» Task goal
Your answer is every line of the material below in which the string "templates" occurs.
**** Data shown
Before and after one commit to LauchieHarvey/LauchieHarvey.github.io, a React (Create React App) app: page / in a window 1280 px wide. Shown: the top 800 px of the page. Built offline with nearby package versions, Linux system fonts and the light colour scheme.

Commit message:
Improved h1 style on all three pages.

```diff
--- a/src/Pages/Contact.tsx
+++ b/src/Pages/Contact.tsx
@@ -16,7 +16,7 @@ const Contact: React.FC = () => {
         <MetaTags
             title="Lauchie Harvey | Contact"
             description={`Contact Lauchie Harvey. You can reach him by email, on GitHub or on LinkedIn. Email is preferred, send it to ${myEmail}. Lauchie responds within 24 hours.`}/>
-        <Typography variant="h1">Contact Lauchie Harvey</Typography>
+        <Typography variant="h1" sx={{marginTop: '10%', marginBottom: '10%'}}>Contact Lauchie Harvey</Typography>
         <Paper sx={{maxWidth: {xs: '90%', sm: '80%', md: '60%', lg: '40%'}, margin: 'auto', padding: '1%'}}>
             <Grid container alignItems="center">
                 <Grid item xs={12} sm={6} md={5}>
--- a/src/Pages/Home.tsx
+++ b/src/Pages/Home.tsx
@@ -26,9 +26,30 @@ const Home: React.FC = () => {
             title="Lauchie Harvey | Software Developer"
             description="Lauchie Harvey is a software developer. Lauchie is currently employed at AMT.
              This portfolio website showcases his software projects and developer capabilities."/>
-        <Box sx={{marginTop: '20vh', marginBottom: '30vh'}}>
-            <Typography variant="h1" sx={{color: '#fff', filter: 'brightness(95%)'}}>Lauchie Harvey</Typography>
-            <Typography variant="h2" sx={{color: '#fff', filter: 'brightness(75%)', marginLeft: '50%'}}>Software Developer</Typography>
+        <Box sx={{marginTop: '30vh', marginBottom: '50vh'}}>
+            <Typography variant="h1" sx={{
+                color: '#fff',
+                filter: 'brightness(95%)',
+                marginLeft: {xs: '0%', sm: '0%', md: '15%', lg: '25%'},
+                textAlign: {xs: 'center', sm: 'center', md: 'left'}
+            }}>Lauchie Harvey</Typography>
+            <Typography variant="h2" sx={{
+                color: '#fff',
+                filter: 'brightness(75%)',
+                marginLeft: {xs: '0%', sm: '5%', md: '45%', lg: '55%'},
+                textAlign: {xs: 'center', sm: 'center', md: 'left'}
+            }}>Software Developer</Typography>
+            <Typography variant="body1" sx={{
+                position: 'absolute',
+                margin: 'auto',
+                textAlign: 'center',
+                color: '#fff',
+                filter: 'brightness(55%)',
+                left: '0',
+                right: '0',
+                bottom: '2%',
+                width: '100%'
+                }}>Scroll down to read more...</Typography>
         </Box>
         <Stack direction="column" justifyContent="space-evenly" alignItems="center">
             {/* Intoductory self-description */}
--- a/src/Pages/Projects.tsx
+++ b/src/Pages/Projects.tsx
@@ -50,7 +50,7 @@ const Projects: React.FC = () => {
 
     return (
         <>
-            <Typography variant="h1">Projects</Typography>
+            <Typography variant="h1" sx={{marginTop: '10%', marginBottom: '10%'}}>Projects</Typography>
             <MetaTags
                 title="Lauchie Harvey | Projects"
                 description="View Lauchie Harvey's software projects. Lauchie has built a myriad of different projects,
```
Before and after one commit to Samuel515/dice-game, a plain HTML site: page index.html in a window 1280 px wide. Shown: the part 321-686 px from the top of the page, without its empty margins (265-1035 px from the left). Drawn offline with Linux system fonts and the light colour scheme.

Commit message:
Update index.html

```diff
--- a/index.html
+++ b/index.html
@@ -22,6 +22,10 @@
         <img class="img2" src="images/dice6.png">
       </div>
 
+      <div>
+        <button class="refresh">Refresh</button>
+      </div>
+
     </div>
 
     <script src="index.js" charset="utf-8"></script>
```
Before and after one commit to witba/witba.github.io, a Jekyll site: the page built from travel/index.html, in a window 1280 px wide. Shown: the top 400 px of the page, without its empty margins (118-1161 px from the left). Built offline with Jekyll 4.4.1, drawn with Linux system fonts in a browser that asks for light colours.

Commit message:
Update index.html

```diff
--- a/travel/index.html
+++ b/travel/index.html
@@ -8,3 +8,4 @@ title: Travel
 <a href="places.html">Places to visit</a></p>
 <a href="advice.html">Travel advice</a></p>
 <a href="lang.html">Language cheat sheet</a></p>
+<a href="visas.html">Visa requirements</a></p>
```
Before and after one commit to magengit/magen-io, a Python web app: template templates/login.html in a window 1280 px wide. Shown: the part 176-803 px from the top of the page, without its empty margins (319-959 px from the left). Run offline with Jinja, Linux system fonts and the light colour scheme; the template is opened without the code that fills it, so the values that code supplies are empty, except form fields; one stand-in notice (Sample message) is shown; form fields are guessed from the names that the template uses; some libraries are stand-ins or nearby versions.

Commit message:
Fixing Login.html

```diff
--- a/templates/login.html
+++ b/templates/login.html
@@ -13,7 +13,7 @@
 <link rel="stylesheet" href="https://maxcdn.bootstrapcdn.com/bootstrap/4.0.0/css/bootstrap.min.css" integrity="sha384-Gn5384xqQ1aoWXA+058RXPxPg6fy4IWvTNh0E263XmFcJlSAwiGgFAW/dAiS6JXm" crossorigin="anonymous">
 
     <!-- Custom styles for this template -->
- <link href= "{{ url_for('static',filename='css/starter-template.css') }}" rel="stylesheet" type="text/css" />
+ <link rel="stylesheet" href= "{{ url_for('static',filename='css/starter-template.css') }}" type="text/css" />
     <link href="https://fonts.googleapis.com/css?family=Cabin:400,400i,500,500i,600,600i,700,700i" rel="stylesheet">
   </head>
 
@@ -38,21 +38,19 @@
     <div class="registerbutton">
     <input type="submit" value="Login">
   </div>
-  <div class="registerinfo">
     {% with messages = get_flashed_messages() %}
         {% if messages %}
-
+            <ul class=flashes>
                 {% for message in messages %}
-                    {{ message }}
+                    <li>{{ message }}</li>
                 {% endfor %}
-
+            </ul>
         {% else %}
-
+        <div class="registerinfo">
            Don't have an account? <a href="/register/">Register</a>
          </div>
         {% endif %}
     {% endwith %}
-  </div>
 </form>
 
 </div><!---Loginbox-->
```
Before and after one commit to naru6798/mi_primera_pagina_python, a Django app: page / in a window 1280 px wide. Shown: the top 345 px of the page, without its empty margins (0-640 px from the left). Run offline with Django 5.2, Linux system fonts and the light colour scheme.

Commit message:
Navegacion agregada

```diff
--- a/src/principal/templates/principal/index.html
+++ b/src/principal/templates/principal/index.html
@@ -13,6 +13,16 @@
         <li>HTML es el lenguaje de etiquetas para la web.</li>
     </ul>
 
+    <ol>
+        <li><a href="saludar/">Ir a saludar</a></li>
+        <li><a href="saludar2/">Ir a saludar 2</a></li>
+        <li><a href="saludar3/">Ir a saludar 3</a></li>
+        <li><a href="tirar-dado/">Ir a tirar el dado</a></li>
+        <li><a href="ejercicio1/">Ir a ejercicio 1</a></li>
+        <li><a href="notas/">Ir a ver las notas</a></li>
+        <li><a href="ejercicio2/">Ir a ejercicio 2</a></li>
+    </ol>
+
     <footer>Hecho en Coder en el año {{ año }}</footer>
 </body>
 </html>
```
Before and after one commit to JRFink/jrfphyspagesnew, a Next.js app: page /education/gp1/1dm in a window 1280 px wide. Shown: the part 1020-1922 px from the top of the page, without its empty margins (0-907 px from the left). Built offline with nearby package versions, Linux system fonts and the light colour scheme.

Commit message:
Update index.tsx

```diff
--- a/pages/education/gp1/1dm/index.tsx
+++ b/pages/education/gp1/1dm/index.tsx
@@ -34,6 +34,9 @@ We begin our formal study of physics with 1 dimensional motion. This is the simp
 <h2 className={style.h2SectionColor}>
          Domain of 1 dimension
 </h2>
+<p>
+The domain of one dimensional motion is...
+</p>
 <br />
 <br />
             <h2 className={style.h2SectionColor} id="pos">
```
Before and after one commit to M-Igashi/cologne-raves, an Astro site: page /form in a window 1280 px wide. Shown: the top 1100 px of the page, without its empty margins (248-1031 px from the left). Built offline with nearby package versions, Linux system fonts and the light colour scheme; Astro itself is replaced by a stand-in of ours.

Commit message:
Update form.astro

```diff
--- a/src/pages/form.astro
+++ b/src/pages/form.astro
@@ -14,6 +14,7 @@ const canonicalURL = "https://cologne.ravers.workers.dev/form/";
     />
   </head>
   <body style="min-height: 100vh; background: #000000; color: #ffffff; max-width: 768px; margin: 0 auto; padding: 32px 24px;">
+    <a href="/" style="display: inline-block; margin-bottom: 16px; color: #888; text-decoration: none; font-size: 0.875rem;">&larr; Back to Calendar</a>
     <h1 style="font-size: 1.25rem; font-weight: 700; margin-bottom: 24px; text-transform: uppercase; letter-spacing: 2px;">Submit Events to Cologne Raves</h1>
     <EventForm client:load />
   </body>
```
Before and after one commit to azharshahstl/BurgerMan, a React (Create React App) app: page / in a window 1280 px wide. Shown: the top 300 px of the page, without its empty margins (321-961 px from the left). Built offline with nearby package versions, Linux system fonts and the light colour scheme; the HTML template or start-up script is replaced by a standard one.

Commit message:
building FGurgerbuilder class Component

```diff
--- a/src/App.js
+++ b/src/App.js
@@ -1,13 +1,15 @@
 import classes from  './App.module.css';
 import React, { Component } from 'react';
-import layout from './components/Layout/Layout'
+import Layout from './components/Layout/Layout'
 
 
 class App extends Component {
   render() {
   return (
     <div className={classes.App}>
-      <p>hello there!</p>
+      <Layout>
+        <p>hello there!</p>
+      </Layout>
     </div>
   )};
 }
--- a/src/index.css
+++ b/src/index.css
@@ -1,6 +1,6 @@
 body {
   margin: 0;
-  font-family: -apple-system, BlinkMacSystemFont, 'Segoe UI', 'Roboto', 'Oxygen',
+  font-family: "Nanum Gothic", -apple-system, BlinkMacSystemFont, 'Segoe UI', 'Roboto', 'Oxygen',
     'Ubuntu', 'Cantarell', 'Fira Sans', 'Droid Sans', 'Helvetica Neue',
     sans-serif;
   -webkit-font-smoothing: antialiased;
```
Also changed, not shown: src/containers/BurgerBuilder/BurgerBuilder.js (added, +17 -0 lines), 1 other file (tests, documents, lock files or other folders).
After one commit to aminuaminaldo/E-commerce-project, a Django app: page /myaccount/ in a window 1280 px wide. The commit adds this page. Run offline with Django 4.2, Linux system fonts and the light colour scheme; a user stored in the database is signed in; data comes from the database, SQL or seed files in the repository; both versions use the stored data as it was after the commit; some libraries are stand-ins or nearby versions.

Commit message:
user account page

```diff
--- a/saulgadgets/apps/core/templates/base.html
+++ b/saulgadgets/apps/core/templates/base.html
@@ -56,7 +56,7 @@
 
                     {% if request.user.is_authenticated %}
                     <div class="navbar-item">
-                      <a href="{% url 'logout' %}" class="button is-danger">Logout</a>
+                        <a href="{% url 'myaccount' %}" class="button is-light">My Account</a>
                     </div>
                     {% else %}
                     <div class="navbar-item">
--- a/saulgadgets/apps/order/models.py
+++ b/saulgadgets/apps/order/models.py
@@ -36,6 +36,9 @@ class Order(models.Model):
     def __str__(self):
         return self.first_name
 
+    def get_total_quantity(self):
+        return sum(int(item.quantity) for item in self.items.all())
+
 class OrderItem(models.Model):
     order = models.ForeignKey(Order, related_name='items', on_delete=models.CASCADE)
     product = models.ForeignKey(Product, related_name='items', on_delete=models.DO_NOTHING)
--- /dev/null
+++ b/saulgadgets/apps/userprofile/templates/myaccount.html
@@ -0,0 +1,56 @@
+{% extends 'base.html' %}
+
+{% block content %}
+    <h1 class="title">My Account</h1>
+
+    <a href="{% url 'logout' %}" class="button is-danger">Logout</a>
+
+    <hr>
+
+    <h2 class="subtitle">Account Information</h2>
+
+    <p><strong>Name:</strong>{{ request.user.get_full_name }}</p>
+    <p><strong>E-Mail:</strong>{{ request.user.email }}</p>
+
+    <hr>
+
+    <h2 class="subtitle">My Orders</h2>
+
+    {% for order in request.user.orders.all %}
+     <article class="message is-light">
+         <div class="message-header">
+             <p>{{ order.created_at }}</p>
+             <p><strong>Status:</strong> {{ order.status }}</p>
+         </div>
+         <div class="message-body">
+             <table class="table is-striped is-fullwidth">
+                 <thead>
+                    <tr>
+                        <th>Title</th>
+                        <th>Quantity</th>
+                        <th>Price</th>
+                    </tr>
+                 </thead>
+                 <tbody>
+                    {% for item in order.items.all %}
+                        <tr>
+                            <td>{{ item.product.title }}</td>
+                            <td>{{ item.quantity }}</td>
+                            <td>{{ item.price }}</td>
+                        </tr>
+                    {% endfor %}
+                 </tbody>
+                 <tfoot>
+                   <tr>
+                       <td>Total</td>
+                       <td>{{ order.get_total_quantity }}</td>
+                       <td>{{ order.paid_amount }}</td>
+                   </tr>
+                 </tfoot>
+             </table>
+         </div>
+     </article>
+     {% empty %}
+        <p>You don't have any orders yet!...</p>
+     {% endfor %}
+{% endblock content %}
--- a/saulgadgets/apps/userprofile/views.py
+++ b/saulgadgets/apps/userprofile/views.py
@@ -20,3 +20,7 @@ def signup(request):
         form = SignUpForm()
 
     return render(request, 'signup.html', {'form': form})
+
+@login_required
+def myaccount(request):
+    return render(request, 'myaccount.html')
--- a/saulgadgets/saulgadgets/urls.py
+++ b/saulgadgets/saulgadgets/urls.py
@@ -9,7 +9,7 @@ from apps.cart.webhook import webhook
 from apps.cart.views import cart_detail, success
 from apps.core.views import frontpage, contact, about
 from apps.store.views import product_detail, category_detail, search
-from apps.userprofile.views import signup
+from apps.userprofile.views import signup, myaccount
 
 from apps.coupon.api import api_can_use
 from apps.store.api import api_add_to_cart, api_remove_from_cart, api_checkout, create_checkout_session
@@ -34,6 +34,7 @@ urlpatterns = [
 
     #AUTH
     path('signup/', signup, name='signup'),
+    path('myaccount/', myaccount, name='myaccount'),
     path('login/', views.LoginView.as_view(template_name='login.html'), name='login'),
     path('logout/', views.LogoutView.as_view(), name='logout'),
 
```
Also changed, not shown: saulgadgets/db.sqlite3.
********
» Answer box
Before and after one commit to magengit/magen-io, a Python web app: template templates/login.html in a window 1280 px wide. Shown: the part 176-803 px from the top of the page, without its empty margins (319-959 px from the left). Run offline with Jinja, Linux system fonts and the light colour scheme; the template is opened without the code that fills it, so the values that code supplies are empty, except form fields; one stand-in notice (Sample message) is shown; form fields are guessed from the names that the template uses; some libraries are stand-ins or nearby versions.
--- a/templates/login.html
+++ b/templates/login.html
--- a/src/principal/templates/principal/index.html
+++ b/src/principal/templates/principal/index.html
--- a/saulgadgets/apps/core/templates/base.html
+++ b/saulgadgets/apps/core/templates/base.html
+++ b/saulgadgets/apps/userprofile/templates/myaccount.html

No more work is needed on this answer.